[Before-and-after page screenshots]

□ □ □ □ □ □ □

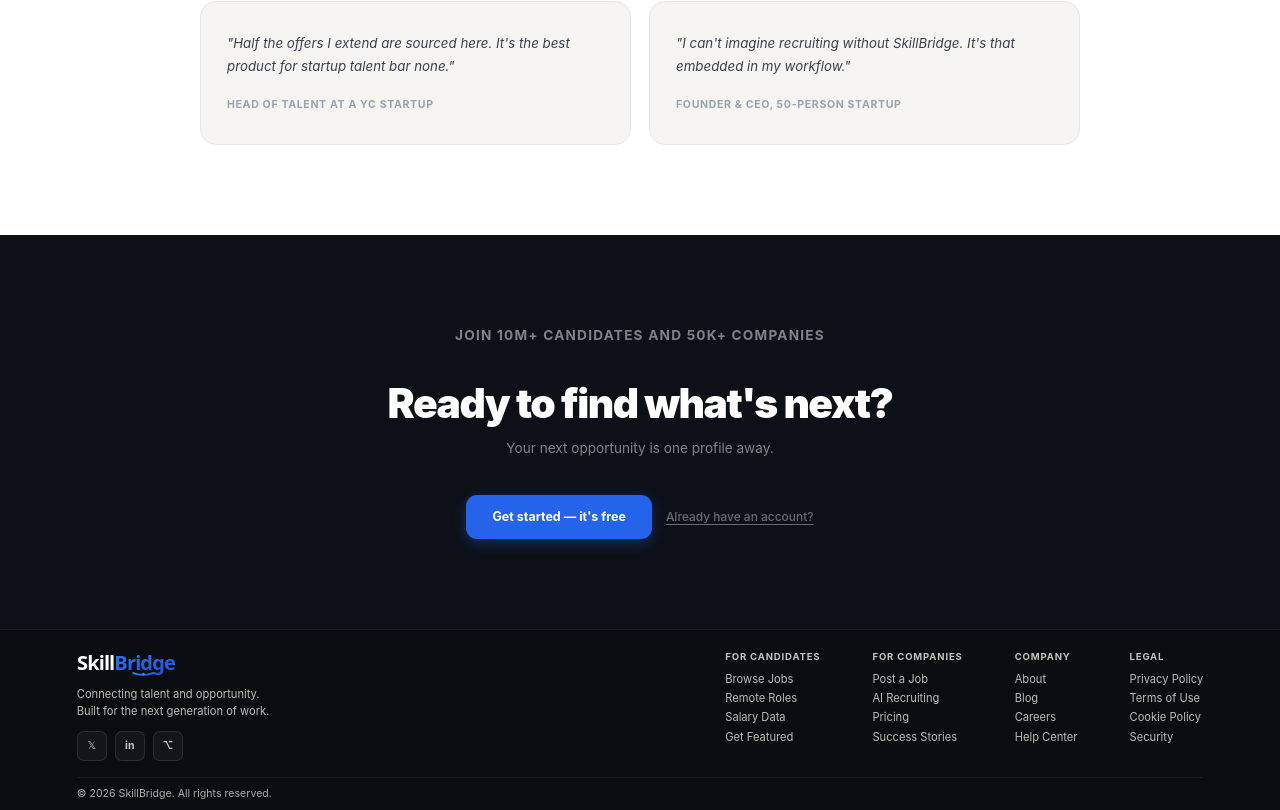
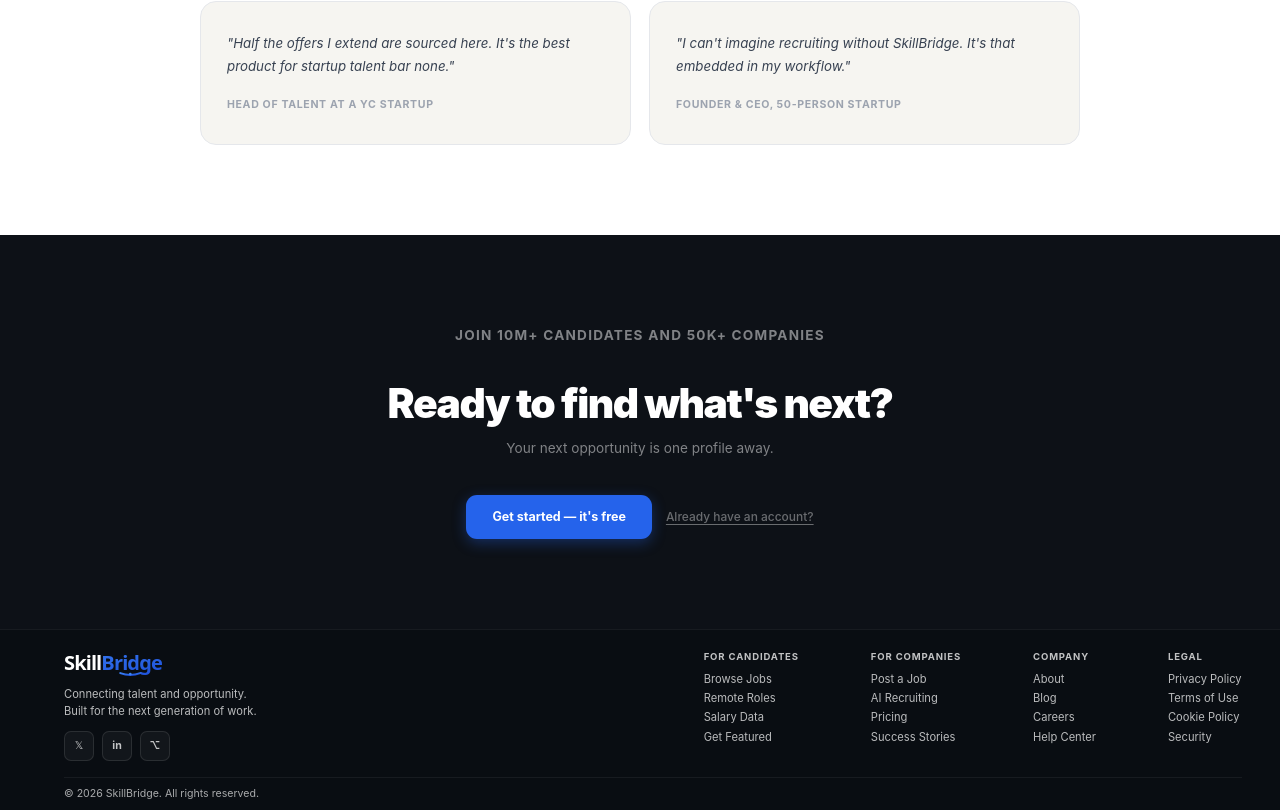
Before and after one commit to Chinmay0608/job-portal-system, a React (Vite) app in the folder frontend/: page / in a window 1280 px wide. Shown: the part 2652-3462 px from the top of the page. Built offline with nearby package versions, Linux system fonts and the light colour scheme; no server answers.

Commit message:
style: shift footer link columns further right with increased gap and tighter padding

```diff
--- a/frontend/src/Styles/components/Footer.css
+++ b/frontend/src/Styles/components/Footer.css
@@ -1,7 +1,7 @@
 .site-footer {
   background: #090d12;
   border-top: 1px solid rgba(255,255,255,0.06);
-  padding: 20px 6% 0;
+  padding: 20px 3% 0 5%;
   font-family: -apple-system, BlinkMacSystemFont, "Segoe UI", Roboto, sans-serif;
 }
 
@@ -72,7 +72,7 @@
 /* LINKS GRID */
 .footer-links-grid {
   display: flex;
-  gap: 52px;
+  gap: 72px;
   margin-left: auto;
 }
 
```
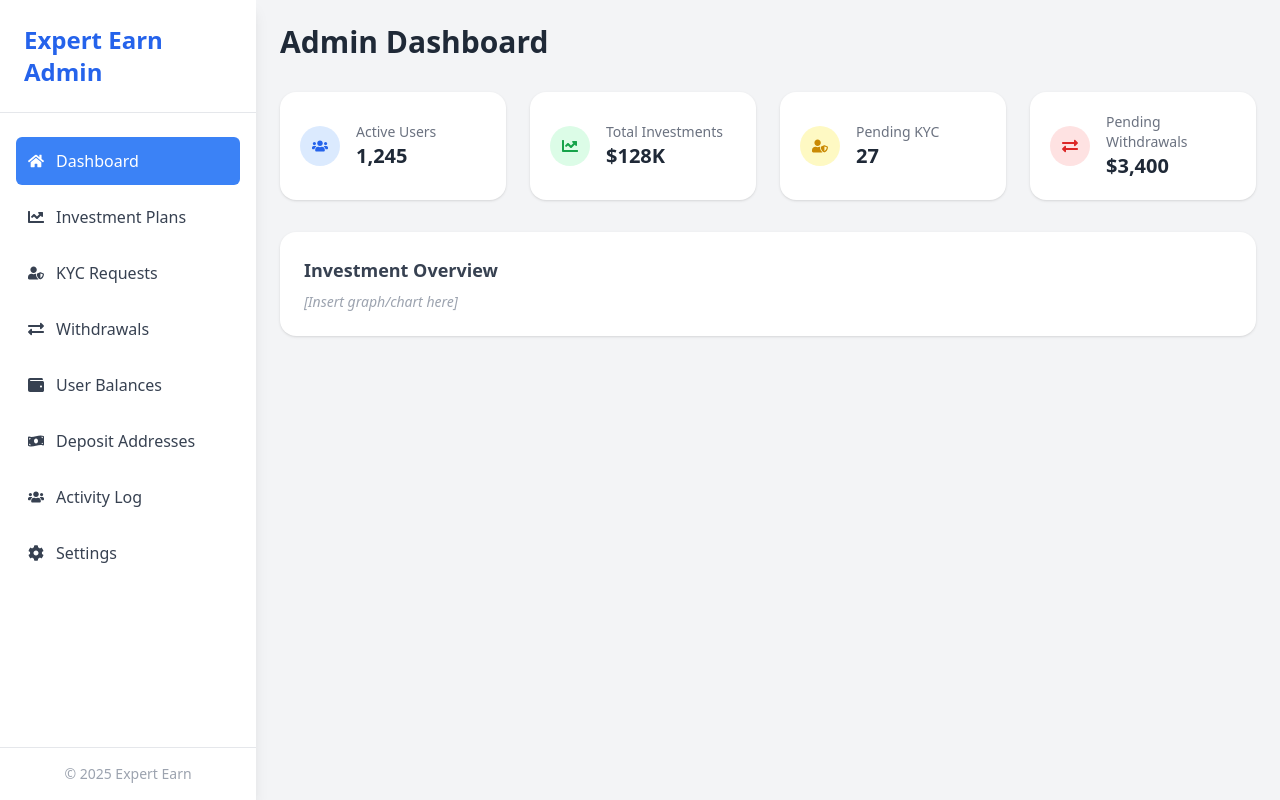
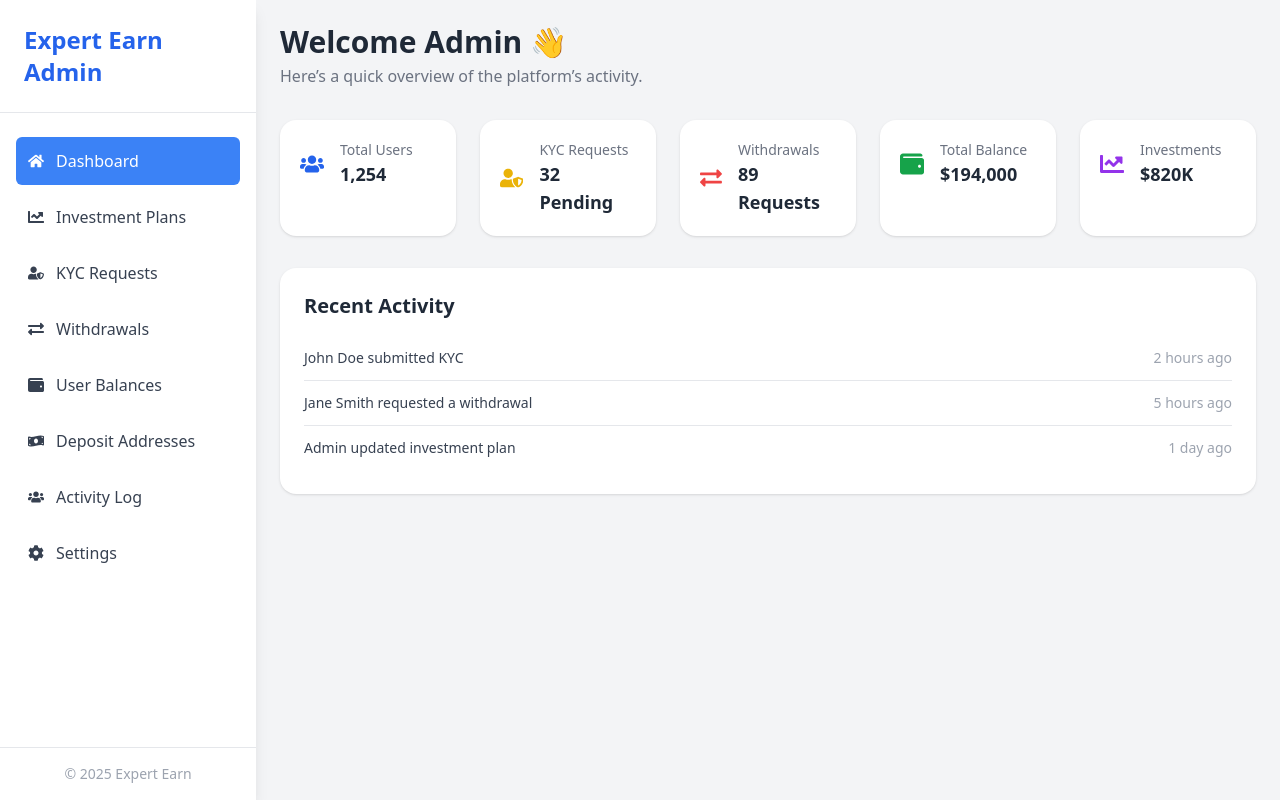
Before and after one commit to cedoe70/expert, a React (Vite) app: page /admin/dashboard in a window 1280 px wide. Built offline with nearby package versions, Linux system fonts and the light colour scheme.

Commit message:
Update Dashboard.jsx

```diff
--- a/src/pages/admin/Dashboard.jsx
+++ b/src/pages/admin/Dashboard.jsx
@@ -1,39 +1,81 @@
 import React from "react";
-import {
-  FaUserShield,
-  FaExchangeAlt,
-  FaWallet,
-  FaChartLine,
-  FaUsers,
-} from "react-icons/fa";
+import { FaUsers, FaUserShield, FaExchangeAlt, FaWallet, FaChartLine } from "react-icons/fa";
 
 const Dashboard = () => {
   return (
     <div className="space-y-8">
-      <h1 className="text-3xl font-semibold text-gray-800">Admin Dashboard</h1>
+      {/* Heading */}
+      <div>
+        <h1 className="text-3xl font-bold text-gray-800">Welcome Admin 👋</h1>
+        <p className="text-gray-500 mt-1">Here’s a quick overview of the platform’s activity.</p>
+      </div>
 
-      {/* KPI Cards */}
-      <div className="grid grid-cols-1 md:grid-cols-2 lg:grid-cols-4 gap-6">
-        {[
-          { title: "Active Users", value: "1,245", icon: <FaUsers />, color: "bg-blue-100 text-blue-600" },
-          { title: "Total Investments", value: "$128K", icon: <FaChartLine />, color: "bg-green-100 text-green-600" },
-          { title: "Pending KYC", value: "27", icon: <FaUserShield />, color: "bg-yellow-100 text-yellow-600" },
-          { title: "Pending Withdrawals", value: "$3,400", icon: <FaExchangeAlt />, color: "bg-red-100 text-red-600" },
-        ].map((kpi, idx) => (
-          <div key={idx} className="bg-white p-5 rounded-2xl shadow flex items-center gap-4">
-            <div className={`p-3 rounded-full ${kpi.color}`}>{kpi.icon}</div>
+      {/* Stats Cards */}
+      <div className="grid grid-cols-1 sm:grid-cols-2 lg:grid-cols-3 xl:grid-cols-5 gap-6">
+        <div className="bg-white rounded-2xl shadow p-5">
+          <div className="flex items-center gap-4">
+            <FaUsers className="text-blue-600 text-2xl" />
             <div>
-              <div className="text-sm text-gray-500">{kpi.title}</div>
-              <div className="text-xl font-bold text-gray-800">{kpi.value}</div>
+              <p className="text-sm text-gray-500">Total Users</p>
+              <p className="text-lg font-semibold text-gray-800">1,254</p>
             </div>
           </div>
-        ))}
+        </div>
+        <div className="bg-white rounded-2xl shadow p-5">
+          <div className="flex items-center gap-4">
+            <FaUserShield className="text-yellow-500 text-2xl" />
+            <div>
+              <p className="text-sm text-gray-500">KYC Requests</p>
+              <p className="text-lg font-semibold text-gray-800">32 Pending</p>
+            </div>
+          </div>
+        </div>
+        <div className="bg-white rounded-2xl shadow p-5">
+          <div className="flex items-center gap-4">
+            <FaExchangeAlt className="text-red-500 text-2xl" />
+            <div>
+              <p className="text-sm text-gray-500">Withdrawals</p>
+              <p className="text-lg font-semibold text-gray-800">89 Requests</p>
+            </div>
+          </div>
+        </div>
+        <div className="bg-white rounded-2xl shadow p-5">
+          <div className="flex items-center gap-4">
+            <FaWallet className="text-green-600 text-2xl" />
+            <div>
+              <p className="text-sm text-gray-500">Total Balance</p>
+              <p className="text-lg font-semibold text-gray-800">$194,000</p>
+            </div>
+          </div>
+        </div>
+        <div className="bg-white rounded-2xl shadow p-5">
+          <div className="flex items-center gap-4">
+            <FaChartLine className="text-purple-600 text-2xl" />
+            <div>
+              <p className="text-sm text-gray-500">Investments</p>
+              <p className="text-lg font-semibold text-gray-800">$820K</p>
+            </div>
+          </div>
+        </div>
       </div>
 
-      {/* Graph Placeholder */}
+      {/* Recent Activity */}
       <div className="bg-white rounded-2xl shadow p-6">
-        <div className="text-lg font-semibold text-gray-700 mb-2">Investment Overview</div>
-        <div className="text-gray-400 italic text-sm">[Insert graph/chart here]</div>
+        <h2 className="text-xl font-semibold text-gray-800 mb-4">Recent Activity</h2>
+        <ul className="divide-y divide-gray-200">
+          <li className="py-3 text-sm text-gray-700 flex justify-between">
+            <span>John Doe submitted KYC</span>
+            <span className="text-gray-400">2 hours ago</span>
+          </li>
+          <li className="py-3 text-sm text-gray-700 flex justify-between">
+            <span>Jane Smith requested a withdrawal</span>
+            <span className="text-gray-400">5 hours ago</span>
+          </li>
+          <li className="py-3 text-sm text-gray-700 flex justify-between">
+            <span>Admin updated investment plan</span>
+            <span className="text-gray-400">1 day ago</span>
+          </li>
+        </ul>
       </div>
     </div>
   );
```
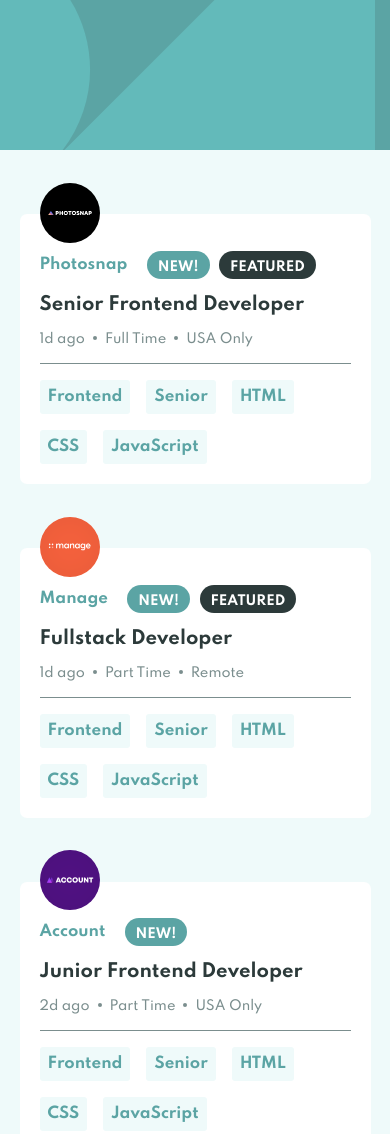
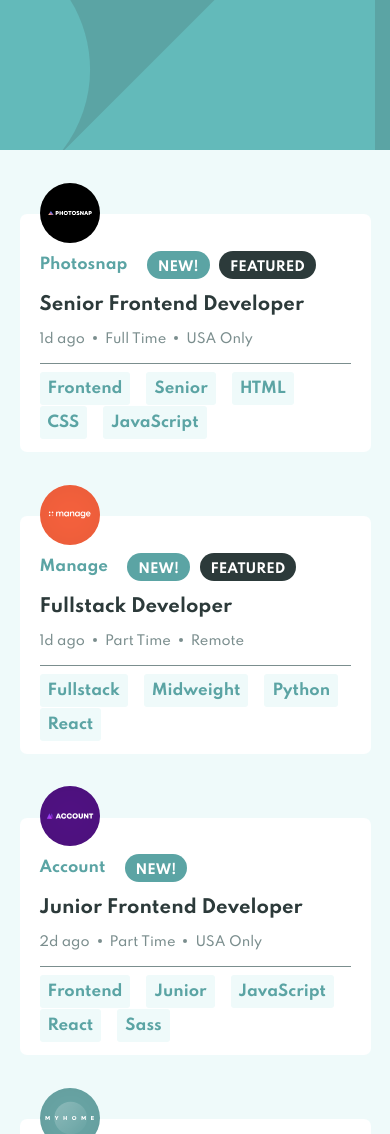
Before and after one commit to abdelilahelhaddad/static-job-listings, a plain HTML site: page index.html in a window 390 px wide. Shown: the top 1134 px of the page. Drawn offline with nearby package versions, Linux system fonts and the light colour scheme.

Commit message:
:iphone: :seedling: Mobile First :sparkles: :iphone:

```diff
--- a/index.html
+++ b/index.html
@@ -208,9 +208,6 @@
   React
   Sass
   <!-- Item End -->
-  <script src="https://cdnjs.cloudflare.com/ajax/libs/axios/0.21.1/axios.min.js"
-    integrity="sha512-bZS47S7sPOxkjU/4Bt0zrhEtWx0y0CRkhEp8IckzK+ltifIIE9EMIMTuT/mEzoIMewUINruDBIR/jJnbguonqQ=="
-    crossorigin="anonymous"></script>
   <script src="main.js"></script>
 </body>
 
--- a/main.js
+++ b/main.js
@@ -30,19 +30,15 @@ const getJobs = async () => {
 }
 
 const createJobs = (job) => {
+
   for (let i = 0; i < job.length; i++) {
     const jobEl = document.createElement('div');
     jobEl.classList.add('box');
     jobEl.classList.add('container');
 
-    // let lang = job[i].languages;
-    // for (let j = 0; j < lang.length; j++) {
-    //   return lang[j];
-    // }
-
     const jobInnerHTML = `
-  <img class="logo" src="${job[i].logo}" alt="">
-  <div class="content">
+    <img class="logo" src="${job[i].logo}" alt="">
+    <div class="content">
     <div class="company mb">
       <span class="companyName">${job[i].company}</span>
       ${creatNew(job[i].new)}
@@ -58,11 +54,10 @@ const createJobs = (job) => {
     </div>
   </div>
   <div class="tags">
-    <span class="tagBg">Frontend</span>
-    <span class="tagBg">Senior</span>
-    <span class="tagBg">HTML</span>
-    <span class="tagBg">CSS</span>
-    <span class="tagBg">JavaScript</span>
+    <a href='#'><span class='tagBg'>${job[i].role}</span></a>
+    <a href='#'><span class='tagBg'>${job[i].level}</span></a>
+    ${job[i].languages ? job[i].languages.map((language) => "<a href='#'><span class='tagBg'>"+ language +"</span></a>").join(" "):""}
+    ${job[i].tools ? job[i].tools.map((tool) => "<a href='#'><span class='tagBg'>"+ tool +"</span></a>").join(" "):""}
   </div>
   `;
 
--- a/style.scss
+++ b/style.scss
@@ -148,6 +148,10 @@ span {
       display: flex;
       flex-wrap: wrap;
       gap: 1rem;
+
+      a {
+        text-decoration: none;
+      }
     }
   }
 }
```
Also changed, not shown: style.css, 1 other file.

□ □ □ □ □ □ □

EXERCISE AIM. Your task is to copy every line in the entries that holds the string "href".

SOLUTION TO THIS EXERCISE.
+    <a href='#'><span class='tagBg'>${job[i].role}</span></a>
+    <a href='#'><span class='tagBg'>${job[i].level}</span></a>
+    ${job[i].languages ? job[i].languages.map((language) => "<a href='#'><span class='tagBg'>"+ language +"</span></a>").join(" "):""}
+    ${job[i].tools ? job[i].tools.map((tool) => "<a href='#'><span class='tagBg'>"+ tool +"</span></a>").join(" "):""}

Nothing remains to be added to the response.